■ Before-and-after page screenshots:
*** Block opens ***
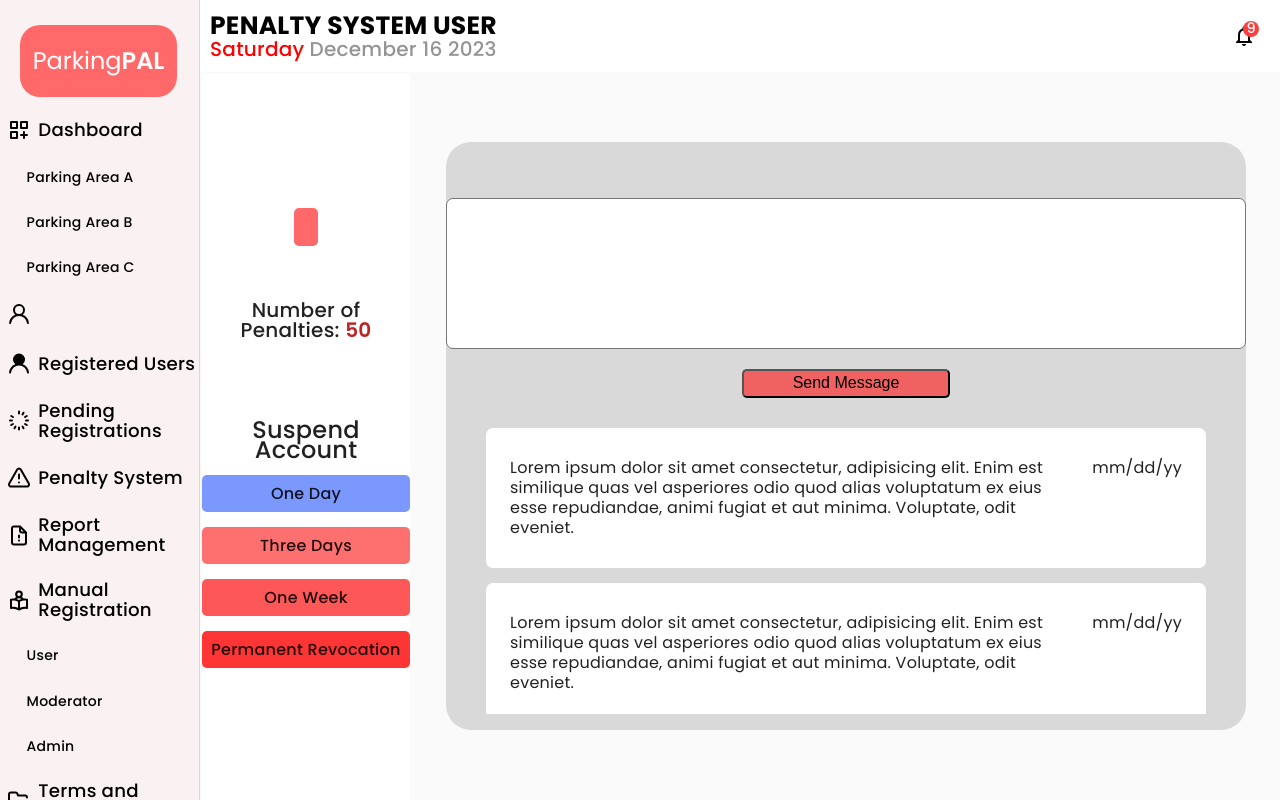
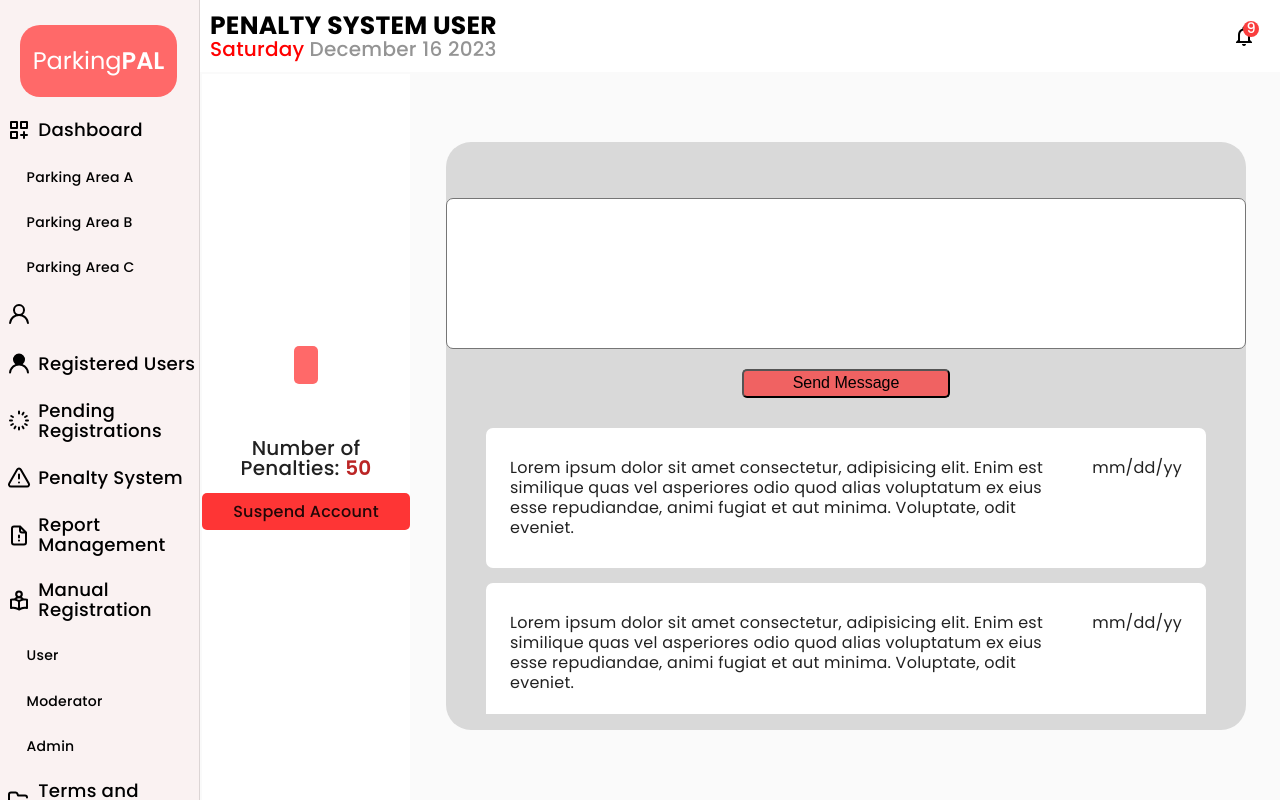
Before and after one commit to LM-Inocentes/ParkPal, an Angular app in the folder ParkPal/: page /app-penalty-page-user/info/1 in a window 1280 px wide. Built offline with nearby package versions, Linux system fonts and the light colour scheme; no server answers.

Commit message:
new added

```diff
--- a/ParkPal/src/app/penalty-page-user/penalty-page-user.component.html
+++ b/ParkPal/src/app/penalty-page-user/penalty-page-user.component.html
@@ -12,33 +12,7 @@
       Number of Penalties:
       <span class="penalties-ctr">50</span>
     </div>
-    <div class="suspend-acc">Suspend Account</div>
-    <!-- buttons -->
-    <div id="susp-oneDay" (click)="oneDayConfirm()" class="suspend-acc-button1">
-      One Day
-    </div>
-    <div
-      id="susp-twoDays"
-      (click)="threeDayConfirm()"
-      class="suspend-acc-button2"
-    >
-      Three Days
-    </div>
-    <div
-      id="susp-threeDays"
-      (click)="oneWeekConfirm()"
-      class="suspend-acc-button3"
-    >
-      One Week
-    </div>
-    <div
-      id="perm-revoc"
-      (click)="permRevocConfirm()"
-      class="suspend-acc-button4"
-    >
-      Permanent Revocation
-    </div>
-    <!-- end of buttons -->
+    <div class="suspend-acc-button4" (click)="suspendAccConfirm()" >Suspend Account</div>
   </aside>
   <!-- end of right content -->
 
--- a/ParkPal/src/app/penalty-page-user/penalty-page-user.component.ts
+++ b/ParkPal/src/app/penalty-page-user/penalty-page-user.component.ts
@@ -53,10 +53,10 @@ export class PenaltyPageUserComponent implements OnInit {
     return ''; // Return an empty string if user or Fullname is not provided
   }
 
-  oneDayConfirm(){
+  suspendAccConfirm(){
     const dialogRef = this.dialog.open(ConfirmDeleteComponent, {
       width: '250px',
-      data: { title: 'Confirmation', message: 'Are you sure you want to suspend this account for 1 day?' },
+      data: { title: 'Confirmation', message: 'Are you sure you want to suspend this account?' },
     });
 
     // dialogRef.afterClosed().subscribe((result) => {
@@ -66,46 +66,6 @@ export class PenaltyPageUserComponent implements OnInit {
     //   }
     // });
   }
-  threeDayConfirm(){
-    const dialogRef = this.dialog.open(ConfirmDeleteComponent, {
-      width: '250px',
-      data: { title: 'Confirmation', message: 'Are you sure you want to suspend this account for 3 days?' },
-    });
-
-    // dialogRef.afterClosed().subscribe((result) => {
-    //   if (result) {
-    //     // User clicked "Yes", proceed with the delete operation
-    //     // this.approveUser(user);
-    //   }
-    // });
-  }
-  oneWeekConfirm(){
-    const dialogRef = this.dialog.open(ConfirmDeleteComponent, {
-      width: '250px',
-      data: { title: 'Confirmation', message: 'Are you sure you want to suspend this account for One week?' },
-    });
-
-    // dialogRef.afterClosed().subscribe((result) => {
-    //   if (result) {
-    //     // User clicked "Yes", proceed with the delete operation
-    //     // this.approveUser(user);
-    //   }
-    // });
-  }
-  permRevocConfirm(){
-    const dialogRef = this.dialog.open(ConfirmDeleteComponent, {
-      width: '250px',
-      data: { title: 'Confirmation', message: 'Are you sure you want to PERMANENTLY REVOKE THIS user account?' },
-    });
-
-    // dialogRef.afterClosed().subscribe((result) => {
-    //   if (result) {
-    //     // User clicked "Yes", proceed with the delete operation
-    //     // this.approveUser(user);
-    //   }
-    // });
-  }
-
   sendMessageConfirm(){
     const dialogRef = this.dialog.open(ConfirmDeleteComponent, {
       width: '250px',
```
*** Block closes ***
*** Block opens ***
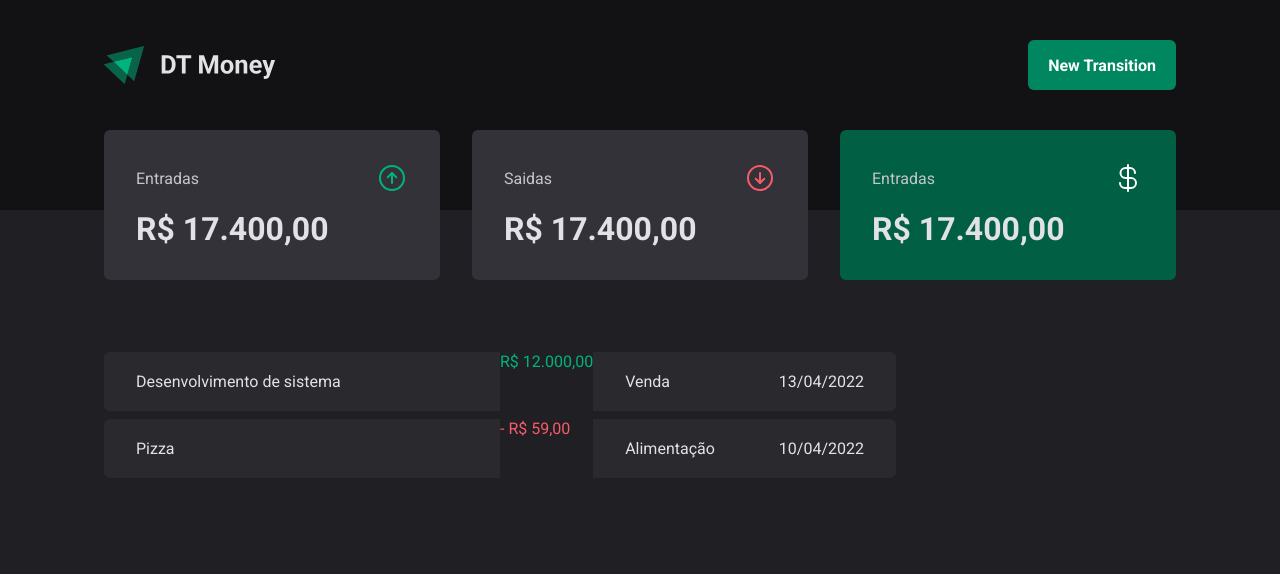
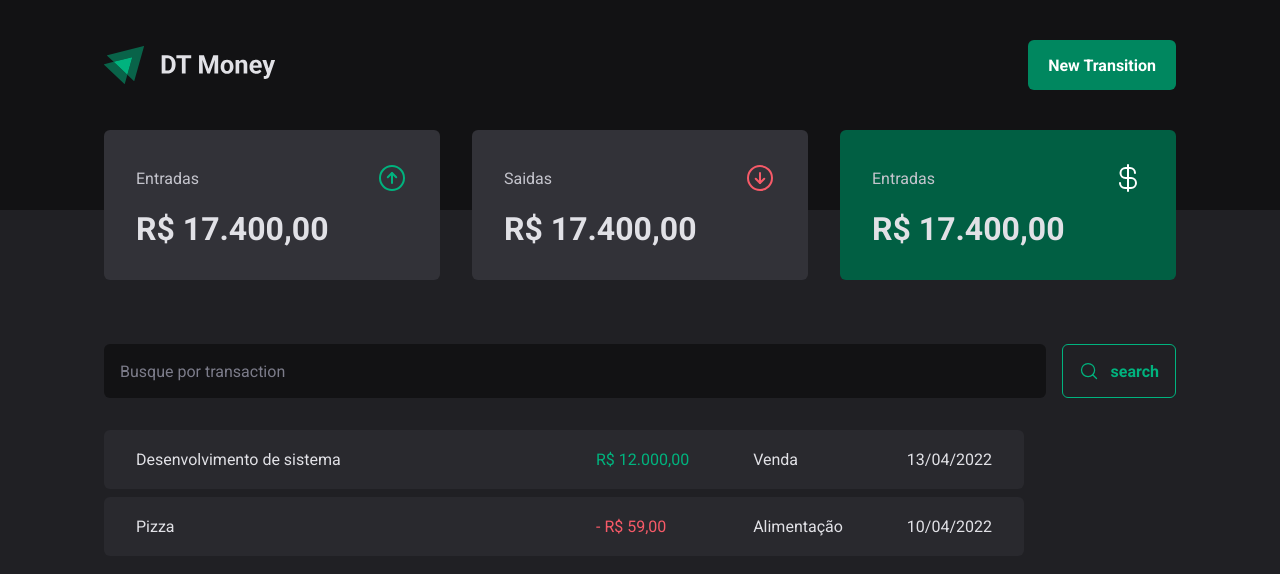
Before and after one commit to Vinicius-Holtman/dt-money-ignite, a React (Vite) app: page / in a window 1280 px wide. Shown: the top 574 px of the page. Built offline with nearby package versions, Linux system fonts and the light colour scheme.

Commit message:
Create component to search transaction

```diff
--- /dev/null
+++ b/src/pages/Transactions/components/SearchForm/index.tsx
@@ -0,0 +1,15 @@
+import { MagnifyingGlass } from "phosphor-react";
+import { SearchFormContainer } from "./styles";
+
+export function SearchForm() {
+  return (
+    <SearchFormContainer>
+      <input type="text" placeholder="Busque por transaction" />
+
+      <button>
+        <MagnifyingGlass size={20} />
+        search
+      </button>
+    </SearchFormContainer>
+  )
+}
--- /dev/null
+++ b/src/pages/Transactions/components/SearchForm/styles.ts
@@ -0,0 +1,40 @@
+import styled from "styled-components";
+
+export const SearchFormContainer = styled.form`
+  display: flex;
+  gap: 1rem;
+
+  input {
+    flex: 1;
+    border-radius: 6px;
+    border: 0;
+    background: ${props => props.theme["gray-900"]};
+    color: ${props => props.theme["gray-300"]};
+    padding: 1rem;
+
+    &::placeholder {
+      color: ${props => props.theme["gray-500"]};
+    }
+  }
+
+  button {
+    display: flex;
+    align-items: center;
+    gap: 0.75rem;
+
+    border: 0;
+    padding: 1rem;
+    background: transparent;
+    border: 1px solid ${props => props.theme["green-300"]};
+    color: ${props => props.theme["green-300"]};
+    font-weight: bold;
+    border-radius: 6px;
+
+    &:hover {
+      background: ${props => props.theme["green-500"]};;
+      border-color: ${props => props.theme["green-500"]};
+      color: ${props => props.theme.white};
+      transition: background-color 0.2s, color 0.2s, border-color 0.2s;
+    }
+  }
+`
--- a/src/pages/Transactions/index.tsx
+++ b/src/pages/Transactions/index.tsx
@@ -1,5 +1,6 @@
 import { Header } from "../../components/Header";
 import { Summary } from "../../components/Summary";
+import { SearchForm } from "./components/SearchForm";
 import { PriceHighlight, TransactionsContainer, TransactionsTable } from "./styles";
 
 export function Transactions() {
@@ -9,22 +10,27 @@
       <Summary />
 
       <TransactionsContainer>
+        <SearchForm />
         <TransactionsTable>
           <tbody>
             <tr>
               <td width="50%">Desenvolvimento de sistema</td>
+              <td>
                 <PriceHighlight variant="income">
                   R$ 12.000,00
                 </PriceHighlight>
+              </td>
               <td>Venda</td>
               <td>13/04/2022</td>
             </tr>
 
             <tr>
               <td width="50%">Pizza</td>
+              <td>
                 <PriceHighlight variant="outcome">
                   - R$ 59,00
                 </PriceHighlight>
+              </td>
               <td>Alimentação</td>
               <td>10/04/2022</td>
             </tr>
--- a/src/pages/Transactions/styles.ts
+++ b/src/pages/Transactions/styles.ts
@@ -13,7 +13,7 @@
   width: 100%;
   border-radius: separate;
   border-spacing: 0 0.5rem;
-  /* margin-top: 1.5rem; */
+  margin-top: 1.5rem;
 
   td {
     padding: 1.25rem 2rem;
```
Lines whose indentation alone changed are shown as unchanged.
*** Block closes ***
■ What is expected: Copy out each line of the entries above that holds "from".

■ Written solution:
+import { MagnifyingGlass } from "phosphor-react";
+import { SearchFormContainer } from "./styles";
+import styled from "styled-components";
 import { Header } from "../../components/Header";
 import { Summary } from "../../components/Summary";
+import { SearchForm } from "./components/SearchForm";
 import { PriceHighlight, TransactionsContainer, TransactionsTable } from "./styles";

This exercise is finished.